Theory suggests that relatives will cooperate more, and compete less, because of an increased benefit for shared genes. In symbiotic partnerships, hosts may benefit from interacting with highly related symbionts because there is less conflict among the symbionts. This has been difficult to test empirically. We used the arbuscular mycorrhizal symbiosis to study the effects of fungal relatedness on host and fungal benefits, creating fungal networks varying in relatedness between two hosts, both in soil and in-vitro. To determine how fungal relatedness affected overall transfer of nutrients, we fluorescently tagged phosphorus and quantified resource distribution between two root systems. We found that colonization by less-related fungi was associated with increased fungal growth, lower transport of nutrients across the network, and lower plant benefit - likely an outcome of increased fungal competition. More generally, we demonstrate how symbiont relatedness can mediate benefits of symbioses.
Bibliographical noteFunding Information:
The research was supported by European Research Council ERC 335542 (to E.T.K), Ammodo Foundation (to E.T.K) and HFSP grant RGP 0029 (to E.T.K and T.S.S.). We thank M. Whiteside for help in developing the quantum‐dot technique, and Lukasz Istel for help with culture cultivation the cultures. We thank four reviewers for their constructive feedback.

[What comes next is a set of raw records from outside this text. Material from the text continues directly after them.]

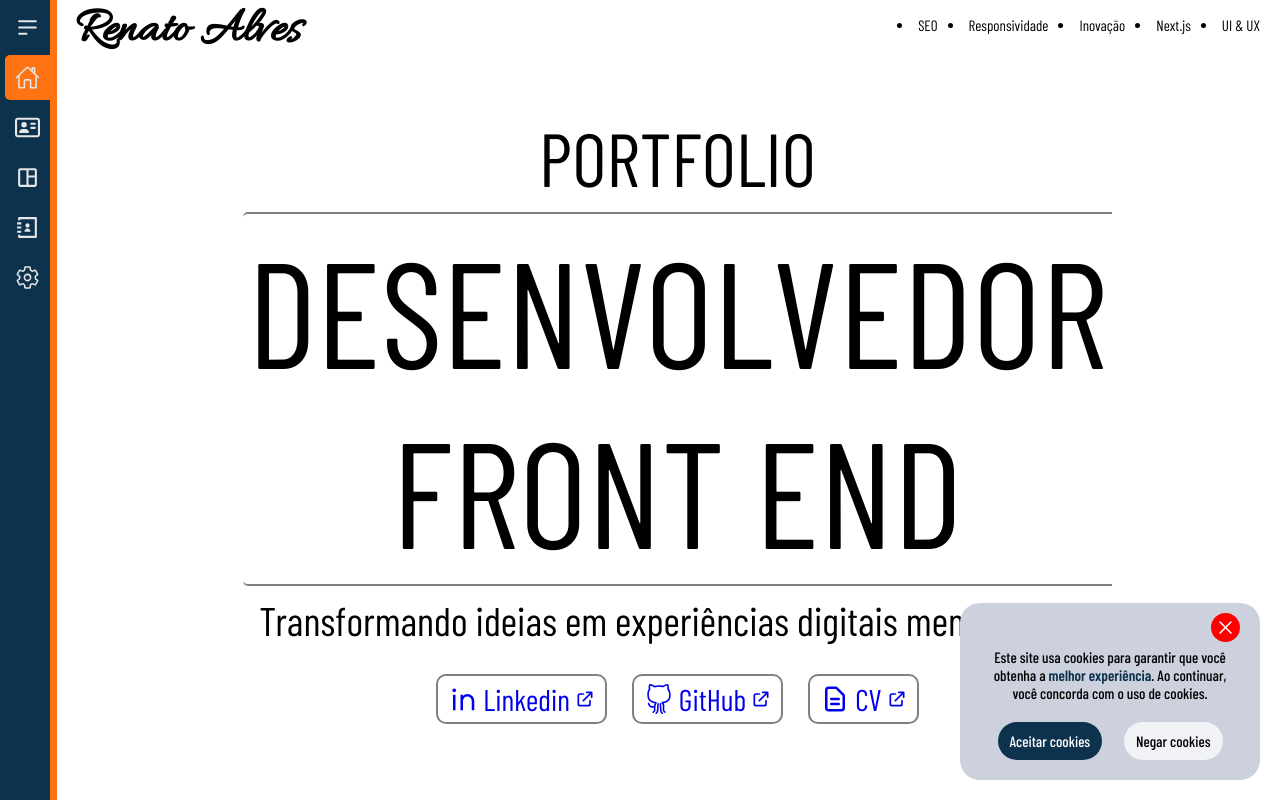
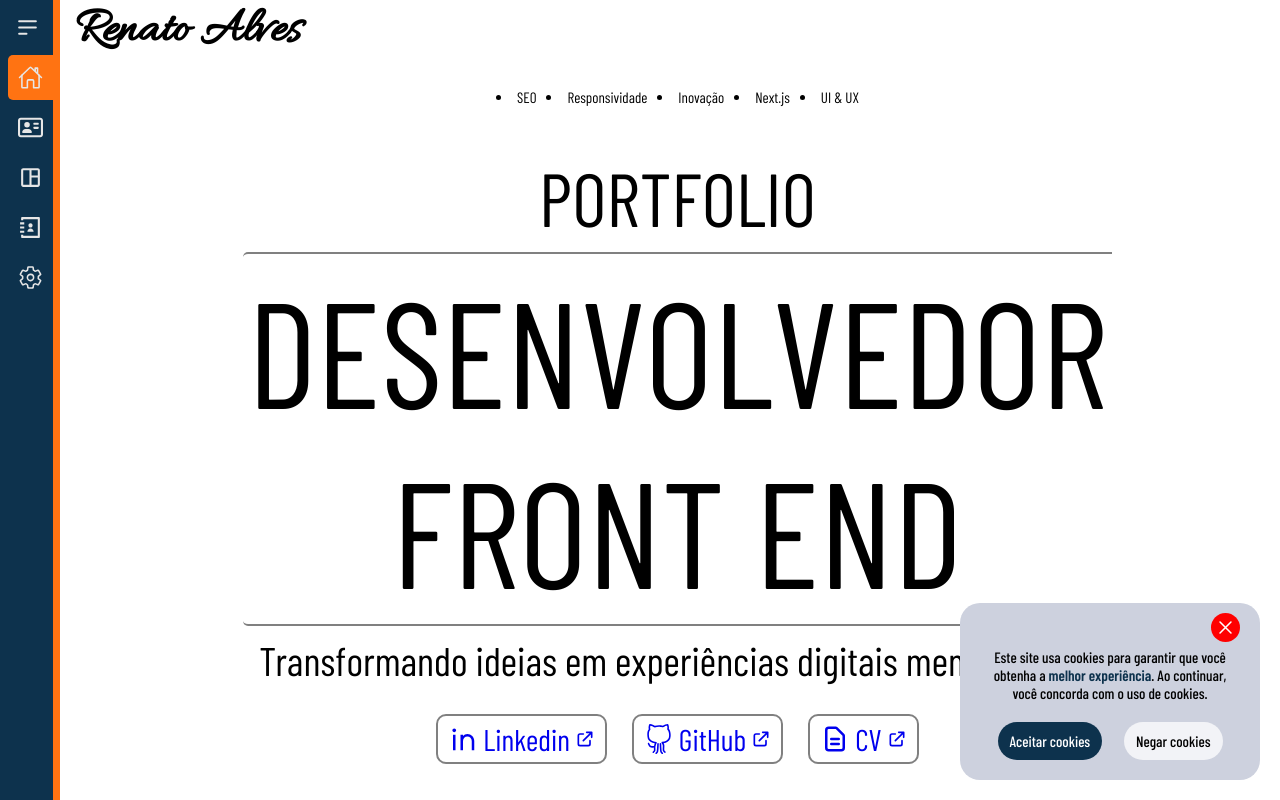
Before and after one commit to rena02to/portfolio, a Next.js app: page / in a window 1280 px wide. Shown: the top 800 px of the page. Built offline with nearby package versions, Linux system fonts and the light colour scheme; grey boxes are pictures that could not be loaded; a web font is replaced by a local one.

Commit message:
adicionando mais algumas personalizações

```diff
--- a/package.json
+++ b/package.json
@@ -11,6 +11,7 @@
   "dependencies": {
     "@next/third-parties": "^14.2.1",
     "@types/js-cookie": "^3.0.6",
+    "@types/scrollreveal": "^0.0.11",
     "@vercel/analytics": "^1.2.2",
     "@vercel/speed-insights": "^1.0.10",
     "i18next": "^23.11.2",
@@ -20,7 +21,8 @@
     "react-dom": "^18",
     "react-i18next": "^14.1.0",
     "react-icons": "^5.1.0",
-    "sass": "^1.75.0"
+    "sass": "^1.75.0",
+    "scrollreveal": "^4.0.9"
   },
   "devDependencies": {
     "@types/node": "^20",
--- a/src/styles/navbar.module.scss
+++ b/src/styles/navbar.module.scss
@@ -11,7 +11,7 @@
     justify-content: flex-start;
     background-color: $navbar-color;
     border-right: 7px solid $navbar-button-activated;
-    padding-left: 5px;
+    padding-left: 8px;
     width: max-content;
     gap: 5px;
     position: fixed;
--- a/src/styles/start.module.scss
+++ b/src/styles/start.module.scss
@@ -16,14 +16,14 @@
         font-weight: 600;
     }
     ul{
-        position: absolute;
-        top: 0;
-        right: 20px;
         @include align-flex(row);
         gap: 10px;
         list-style-position: inside;
+        padding: 0;
         li{
             font-size: 15px;
+            text-wrap: nowrap;
+            padding: 0;
         }
     }
     h1, h2, p{
```
Also changed, not shown: 1 other file (tests, documents, lock files or other folders).
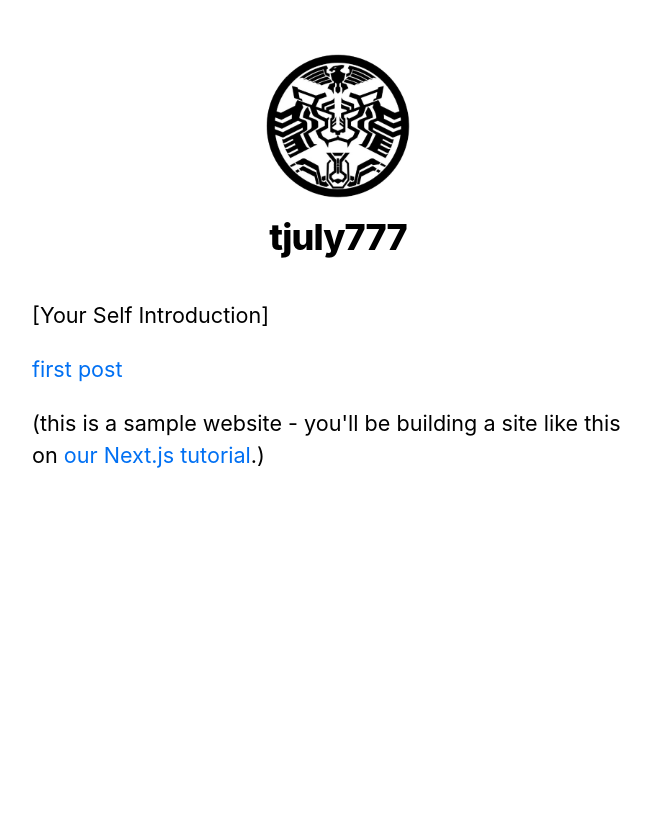
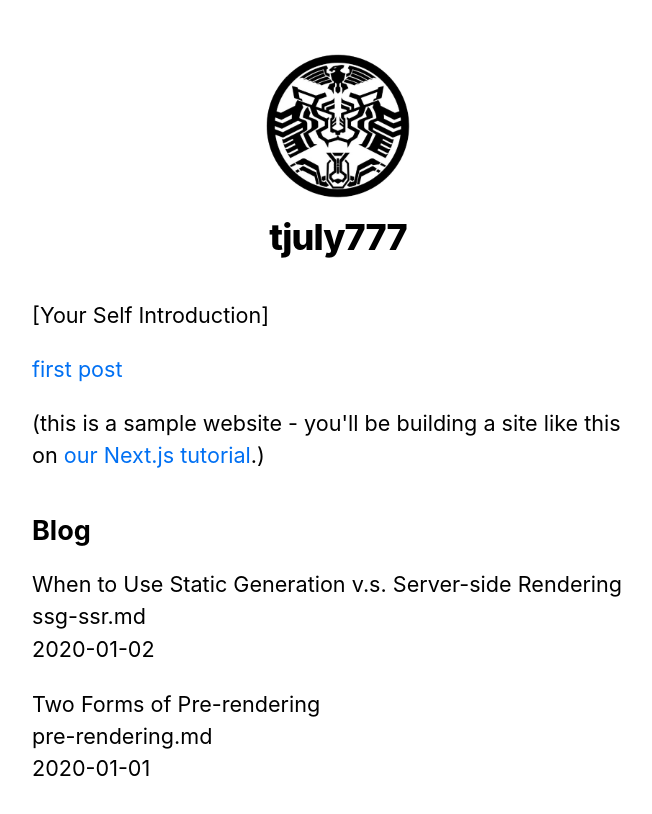
Before and after one commit to tjuly777/nextjs_demo, a Next.js app: page / in a window 1280 px wide. Shown: the top 814 px of the page, without its empty margins (302-954 px from the left). Built offline with nearby package versions, Linux system fonts and the light colour scheme.

Commit message:
feat:publicから.mdを取得してプリレンダリングする処理を追加

```diff
--- /dev/null
+++ b/lib/posts.js
@@ -0,0 +1,25 @@
+import fs from 'fs';
+import path from 'path';
+import matter from 'gray-matter';
+
+const postsDirectory = path.join(process.cwd(), 'posts');
+
+export function getSortedPostsData() {
+  const fileNames = fs.readdirSync(postsDirectory);
+  const allPostsData = fileNames.map((fileName) => {
+    const id = fileName.replace(/¥.md$/, '');
+
+    const fullPath = path.join(postsDirectory, fileName);
+    const fileContents = fs.readFileSync(fullPath, 'utf8');
+
+    const matterResult = matter(fileContents);
+    return {
+      id,
+      ...matterResult.data,
+    };
+  });
+
+  return allPostsData.sort((a, b) => {
+    return a.date < b.date ? 1 : -1;
+  });
+}
--- a/pages/index.js
+++ b/pages/index.js
@@ -3,8 +3,10 @@
 import Image from 'next/image';
 import utilStyles from '../styles/utils.module.scss';
 import Layout, { siteTitle } from '../components/layout';
+import { getSortedPostsData } from '../lib/posts';
+import { util } from 'prettier';
 
-export default function Home() {
+export default function Home({ allPostsData }) {
   return (
     <Layout home>
       <Head>
@@ -20,6 +22,30 @@
           <a href='https://nextjs.org/learn'>our Next.js tutorial</a>.)
         </p>
       </section>
+
+      <section className={`${utilStyles.headingMd} ${utilStyles.padding1px}`}>
+        <h2 className={utilStyles.headingLg}>Blog</h2>
+        <ul className={utilStyles.list}>
+          {allPostsData.map(({ id, date, title }) => (
+            <li className={utilStyles.listItem} key={id}>
+              {title}
+              <br />
+              {id}
+              <br />
+              {date}
+            </li>
+          ))}
+        </ul>
+      </section>
     </Layout>
   );
 }
+
+export async function getStaticProps() {
+  const allPostsData = getSortedPostsData();
+  return {
+    props: {
+      allPostsData,
+    },
+  };
+}
--- /dev/null
+++ b/posts/pre-rendering.md
@@ -0,0 +1,11 @@
+---
+title: 'Two Forms of Pre-rendering'
+date: '2020-01-01'
+---
+
+Next.js has two forms of pre-rendering: **Static Generation** and **Server-side Rendering**. The difference is in **when** it generates the HTML for a page.
+
+- **Static Generation** is the pre-rendering method that generates the HTML at **build time**. The pre-rendered HTML is then _reused_ on each request.
+- **Server-side Rendering** is the pre-rendering method that generates the HTML on **each request**.
+
+Importantly, Next.js lets you **choose** which pre-rendering form to use for each page. You can create a "hybrid" Next.js app by using Static Generation for most pages and using Server-side Rendering for others.
--- /dev/null
+++ b/posts/ssg-ssr.md
@@ -0,0 +1,19 @@
+---
+title: 'When to Use Static Generation v.s. Server-side Rendering'
+date: '2020-01-02'
+---
+
+We recommend using **Static Generation** (with and without data) whenever possible because your page can be built once and served by CDN, which makes it much faster than having a server render the page on every request.
+
+You can use Static Generation for many types of pages, including:
+
+- Marketing pages
+- Blog posts
+- E-commerce product listings
+- Help and documentation
+
+You should ask yourself: "Can I pre-render this page **ahead** of a user's request?" If the answer is yes, then you should choose Static Generation.
+
+On the other hand, Static Generation is **not** a good idea if you cannot pre-render a page ahead of a user's request. Maybe your page shows frequently updated data, and the page content changes on every request.
+
+In that case, you can use **Server-Side Rendering**. It will be slower, but the pre-rendered page will always be up-to-date. Or you can skip pre-rendering and use client-side JavaScript to populate data.
```
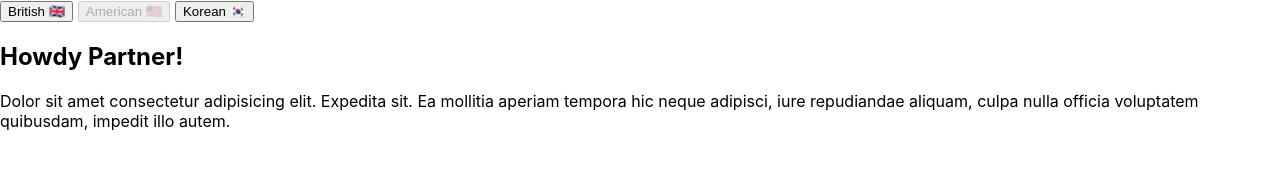
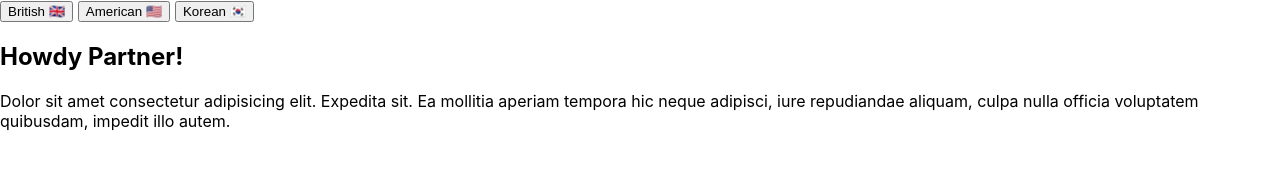
Before and after one commit to coffeeandpouch/react-playground, a React (Create React App) app: page / in a window 1280 px wide. Shown: the top 181 px of the page. Built offline with nearby package versions, Linux system fonts and the light colour scheme.

Commit message:
commits updates to lang and controls

```diff
--- a/src/lang-context/AppLang.js
+++ b/src/lang-context/AppLang.js
@@ -1,13 +1,26 @@
 import React, { Component } from "react";
 import Child from "./Child";
 import LangControls from "./LangControls";
+import LanguageContext from "./LanguageContext";
 export default class AppLang extends Component {
+  state = {
+    lang: window.navigator.languages,
+  };
+
+  handleSetLang = (lang) => {
+    this.setState({ lang });
+  };
   render() {
+    const contextValue = {
+      lang: this.state.lang,
+    };
     return (
-      <div className="AppLang">
-        <LangControls />
-        <Child />
-      </div>
+      <LanguageContext.Provider value={contextValue}>
+        <div className="AppLang">
+          <LangControls onSetLang={this.handleSetLang} />
+          <Child />
+        </div>
+      </LanguageContext.Provider>
     );
   }
 }
--- a/src/lang-context/LangControls.js
+++ b/src/lang-context/LangControls.js
@@ -8,19 +8,28 @@ export default function LangControls(props) {
         console.log(value);
         return (
           <>
-            <button disabled={value.lang === "en-GB"}>
+            <button
+              onClick={() => props.onSetLang("en-GB")}
+              disabled={value.lang === "en-GB"}
+            >
               British{" "}
               <span role="img" aria-label="en-GB">
                 🇬🇧
               </span>
             </button>{" "}
-            <button disabled={value.lang === "en-US"}>
+            <button
+              onClick={() => props.onSetLang("en-US")}
+              disabled={value.lang === "en-US"}
+            >
               American{" "}
               <span role="img" aria-label="en-US">
                 🇺🇸
               </span>
             </button>{" "}
-            <button disabled={value.lang === "ko"}>
+            <button
+              onClick={() => props.onSetLang("ko")}
+              disabled={value.lang === "ko"}
+            >
               Korean{" "}
               <span role="img" aria-label="ko">
                 🇰🇷
```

© 2021 The Authors. Ecology Letters published by John Wiley & Sons Ltd.